Article Excerpt: In a hotter, drier, more flammable climate, like here in the Mediterranean region, forests can die slowly from drought or they can go up in flames almost instantly, releasing all the carbon stored in their trunks and branches into the atmosphere.
That raises an increasingly urgent question: How best to manage woodlands in a world that humans have so profoundly altered? “We need to decide what will be the climate-change forest for the future,” is how Kirsten Thonicke, a fire ecologist at the Potsdam Institute for Climate Impact Research, framed the challenge.
Today roughly 40 percent of the European Union’s landmass is covered by trees, making it one of the most forest-rich regions in the world. It’s also ripe for wildfire.
In 2019, intense heat and drought helped spread fires across roughly 1,300 square miles on the Continent, a swath of scorched land 15 percent bigger than the decade’s annual average, according to preliminary data issued in mid-January by the European Forest Fire Information System.
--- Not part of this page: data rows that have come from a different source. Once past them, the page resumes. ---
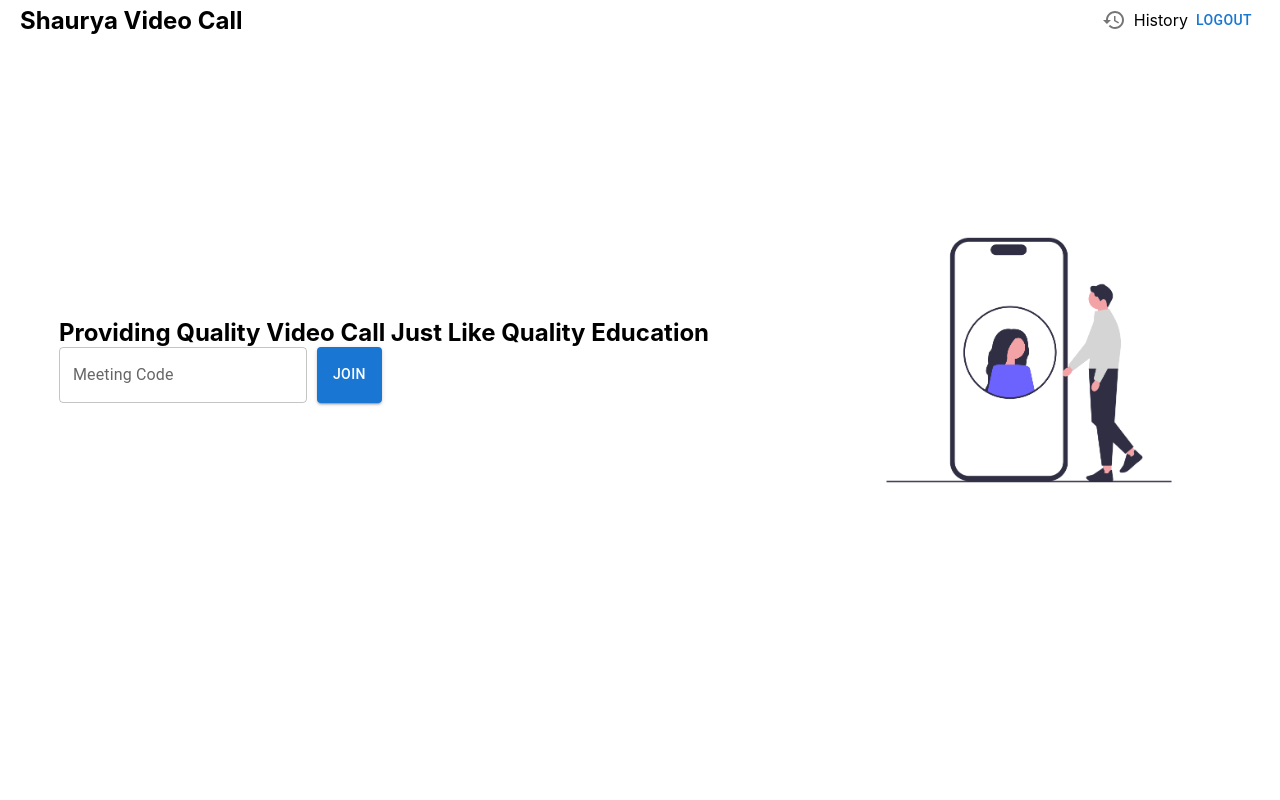
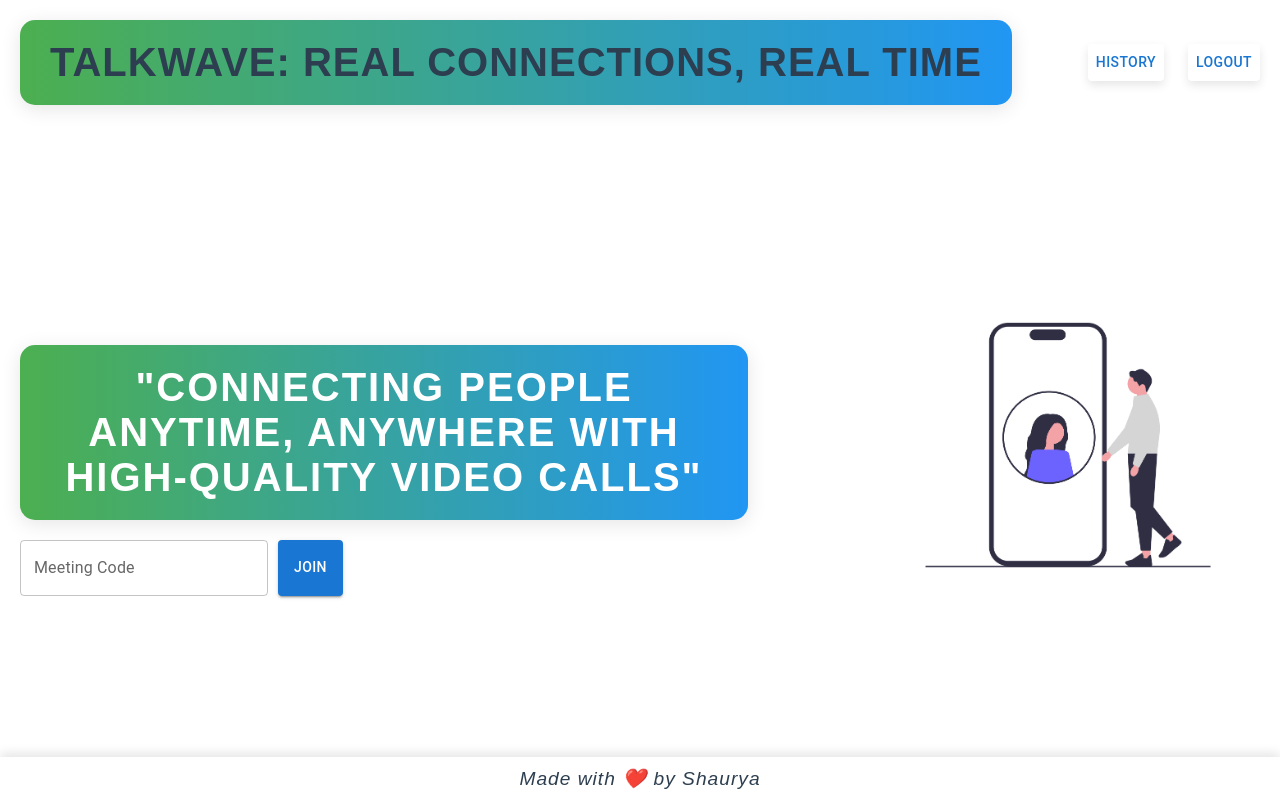
Before and after one commit to Shaurya213/Zoom-Video-Call, a React (Create React App) app in the folder frontend/: page /home in a window 1280 px wide. Built offline with nearby package versions, Linux system fonts and the light colour scheme; sample sign-in values are in the browser's storage.

Commit message:
Update home.jsx
UI update

```diff
--- a/frontend/src/pages/home.jsx
+++ b/frontend/src/pages/home.jsx
@@ -1,66 +1,61 @@
-import React, { useContext, useState } from 'react'
-import withAuth from '../utils/withAuth'
-import { useNavigate } from 'react-router-dom'
+import React, { useContext, useState } from 'react';
+import withAuth from '../utils/withAuth';
+import { useNavigate } from 'react-router-dom';
 import "../App.css";
 import { Button, IconButton, TextField } from '@mui/material';
 import RestoreIcon from '@mui/icons-material/Restore';
 import { AuthContext } from '../contexts/AuthContext';
 
 function HomeComponent() {
-
-
     let navigate = useNavigate();
     const [meetingCode, setMeetingCode] = useState("");
+    const { addToUserHistory } = useContext(AuthContext);
 
-
-    const {addToUserHistory} = useContext(AuthContext);
     let handleJoinVideoCall = async () => {
-        await addToUserHistory(meetingCode)
-        navigate(`/${meetingCode}`)
-    }
+        await addToUserHistory(meetingCode);
+        navigate(`/${meetingCode}`);
+    };
 
     return (
         <>
-
             <div className="navBar">
-
-                <div style={{ display: "flex", alignItems: "center" }}>
-
-                    <h2>Shaurya Video Call</h2>
+            <div style={{ display: "flex", alignItems: "center" }}>
+                    <h2 className="title-heading">TalkWave: Real Connections, Real Time</h2>  {/* New Title */}
                 </div>
 
-                <div style={{ display: "flex", alignItems: "center" }}>
-                    <IconButton onClick={
-                        () => {
-                            navigate("/history")
-                        }
-                    }>
-                        <RestoreIcon />
-                    </IconButton>
-                    <p>History</p>
+                <div className="buttons">
+                    <Button
+                        className="history-button"
+                        onClick={() => navigate("/history")}
+                    >
+                        History
+                    </Button>
 
-                    <Button onClick={() => {
-                        localStorage.removeItem("token")
-                        navigate("/auth")
-                    }}>
+                    <Button
+                        className="logout-button"
+                        onClick={() => {
+                            localStorage.removeItem("token");
+                            navigate("/auth");
+                        }}
+                    >
                         Logout
                     </Button>
                 </div>
-
-
             </div>
-
 
             <div className="meetContainer">
                 <div className="leftPanel">
                     <div>
-                        <h2>Providing Quality Video Call Just Like Quality Education</h2>
+                        <h2 className="creative-heading">"Connecting People Anytime, Anywhere with High-Quality Video Calls"</h2>
 
                         <div style={{ display: 'flex', gap: "10px" }}>
-
-                            <TextField onChange={e => setMeetingCode(e.target.value)} id="outlined-basic" label="Meeting Code" variant="outlined" />
+                            <TextField
+                                onChange={e => setMeetingCode(e.target.value)}
+                                id="outlined-basic"
+                                label="Meeting Code"
+                                variant="outlined"
+                            />
                             <Button onClick={handleJoinVideoCall} variant='contained'>Join</Button>
-
                         </div>
                     </div>
                 </div>
@@ -68,9 +63,12 @@ function HomeComponent() {
                     <img srcSet='/logo3.png' alt="" />
                 </div>
             </div>
+            <div className="footer">
+                <p>Made with ❤️ by Shaurya</p>  {/* Footer */}
+            </div>
+
         </>
-    )
+    );
 }
 
-
-export default withAuth(HomeComponent)
+export default withAuth(HomeComponent);
```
Marc Castellnou, a 47-year-old fire analyst with the Catalonian fire services, has seen that shift firsthand here in the hot, dry hills of Catalonia, in northeastern Spain, where his family has lived for generations in a medieval village overlooking the Ebro River.
Now Mr. Castellnou has been setting some of those forests ablaze, getting rid of the grasses and low-lying shrub so the flames can’t as easily race up to the crowns of the young, frail pines. The last thing he wants his two young children to inherit is a hillside strewn with dry, flammable brush.
“Climate change is changing everything,” Mr. Castellnou said. “We’re trying to build some vaccination into the landscape.”
In Europe last year, wildfires raged as far north as Sweden. Drought and beetle infestations killed swaths of forests in Germany, prompting a debate over what trees to plant in their place. Britain had more wildfires last year than ever before on record. Spain saw one of the sharpest increases in the number of individual fires. The European Union described forest fires as “a serious and increasing threat.”
As Catalonians migrated to cities, the fingerprints of climate change also emerged. Heat records were broken, one after another. The grass turned dry. The white pines began to drop their needles.